Establishing a Relationship
Whether it’s your first time meeting with a patient or it’s a follow-up appointment, here are some pointers you should always remember:
● Address your patient properly: Unless he or she has stated otherwise, always address your patient by his or her last name, prefaced by the title he or she prefers.
● Make your patient feel comfortable: Open the appointment with a few questions that are not directly health-related, for example, how are things going, or how has your day been today.
● Reduce communication barriers: Be aware that some senior have visual or hearing impairments. If your patient suffers from one or both of these issues, check when they had their last eye or hearing exam.
● Take your time: Don’t rush through the appointment. Give your patient time to explain why he or she is there. Don’t interrupt.
● Mind your language: Avoid medical jargon, use clear, concise language. Speak slowly when you are giving instructions and check often to make sure that your patient understands.

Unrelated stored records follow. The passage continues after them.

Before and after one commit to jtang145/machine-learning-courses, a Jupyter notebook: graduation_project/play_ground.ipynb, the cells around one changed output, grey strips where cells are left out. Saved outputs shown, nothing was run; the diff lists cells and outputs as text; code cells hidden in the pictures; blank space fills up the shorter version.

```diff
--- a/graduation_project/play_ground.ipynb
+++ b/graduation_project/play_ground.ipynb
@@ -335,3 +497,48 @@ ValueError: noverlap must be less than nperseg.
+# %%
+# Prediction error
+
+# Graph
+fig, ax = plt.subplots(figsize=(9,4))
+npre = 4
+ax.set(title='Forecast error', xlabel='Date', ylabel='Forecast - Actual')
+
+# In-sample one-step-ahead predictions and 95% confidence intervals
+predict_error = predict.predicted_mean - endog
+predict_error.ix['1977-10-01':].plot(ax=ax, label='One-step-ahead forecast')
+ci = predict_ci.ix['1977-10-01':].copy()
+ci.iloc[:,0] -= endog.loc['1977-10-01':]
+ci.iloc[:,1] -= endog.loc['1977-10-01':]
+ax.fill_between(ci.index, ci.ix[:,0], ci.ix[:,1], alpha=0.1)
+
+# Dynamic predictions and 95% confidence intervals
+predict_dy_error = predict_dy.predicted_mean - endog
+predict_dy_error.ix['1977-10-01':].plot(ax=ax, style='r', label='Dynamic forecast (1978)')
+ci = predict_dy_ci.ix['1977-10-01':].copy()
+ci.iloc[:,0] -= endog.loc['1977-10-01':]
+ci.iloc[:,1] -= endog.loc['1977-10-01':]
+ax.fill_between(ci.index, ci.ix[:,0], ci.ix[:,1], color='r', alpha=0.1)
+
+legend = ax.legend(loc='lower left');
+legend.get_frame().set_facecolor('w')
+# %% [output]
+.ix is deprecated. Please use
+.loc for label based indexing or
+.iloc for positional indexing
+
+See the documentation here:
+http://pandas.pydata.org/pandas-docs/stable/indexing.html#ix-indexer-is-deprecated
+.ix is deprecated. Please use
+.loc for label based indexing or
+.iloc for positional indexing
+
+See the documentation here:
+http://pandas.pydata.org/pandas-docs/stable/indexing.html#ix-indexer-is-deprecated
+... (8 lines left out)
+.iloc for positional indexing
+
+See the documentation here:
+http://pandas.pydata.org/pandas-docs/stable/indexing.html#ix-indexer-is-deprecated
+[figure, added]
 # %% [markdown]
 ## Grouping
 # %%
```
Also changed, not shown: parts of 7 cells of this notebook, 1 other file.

● Give them take-home information: Whenever possible, either write down instructions or give your patient a printed hand-out about their treatment or care. This may be problematic if your patient has a low level of literacy or is unable to read English. If this is the case, be sure to explain extra carefully.
Use Language Carefully
This aspect of patient care can’t be overemphasized. Think about it, some of the words you use may have a different meaning or connotation to senior patients than to you or your fellow healthcare workers. Choose your words carefully so that your patient will understand. Also be aware of the patient’s cultural background, this can help you communicate much more clearly. Use simple language and ask if your patient needs any further clarification. Always communicate with empathy and compassion. Don’t forget to include the family, if possible, in any communications you have with your senior patients. Check out www.LanguageofCaring.com for more ideas about how to communicate with your senior patients.
How to Make Sure Your Patient Understands
Before your patient leaves your office, you must be sure that he or she has completely understood everything you have talked about including:
● His or her main health concern and any issues arising
● What he or she needs to do about it
● Why it’s important to act now
● When he or she needs to come and see you again
An easy way you can check is by using what is known as the “teach back method.” This entails you asking the patient to explain to you what they have understood from the visit. You can also ask your patient how he or she feels about the treatment plan and if he or she foresees any problems carrying it out.
When Conflict Arises
The conflict between a doctor and a patient or the doctor and the patient’s family can arise for a number of reasons. One of them is because communication has broken down and either the patient or the family does not understand the symptoms, the treatment or the purpose of treatment. Should a conflict arise between you and your patient or their family, the first thing you must do is to work with them and any other support you feel necessary (with the patient’s consent) to resolve the issue. In order to do so, you must listen to the patient and/or family and get to the heart of their concerns so you can address them fully and adequately.
By following these tips you can ensure that you and your elderly patients build a relationship built on rapport and that you are providing them with the optimal level of care. Always remember to listen carefully and be patient, don’t shut your senior patients down or talk over them. Answer all their questions fully and clearly. Be certain that they have understood everything before they leave your office.
Louise Wade writes about how you can offer a better level of service to your clients. She has worked as a health practitioner for many years, visiting many different facilities throughout her career.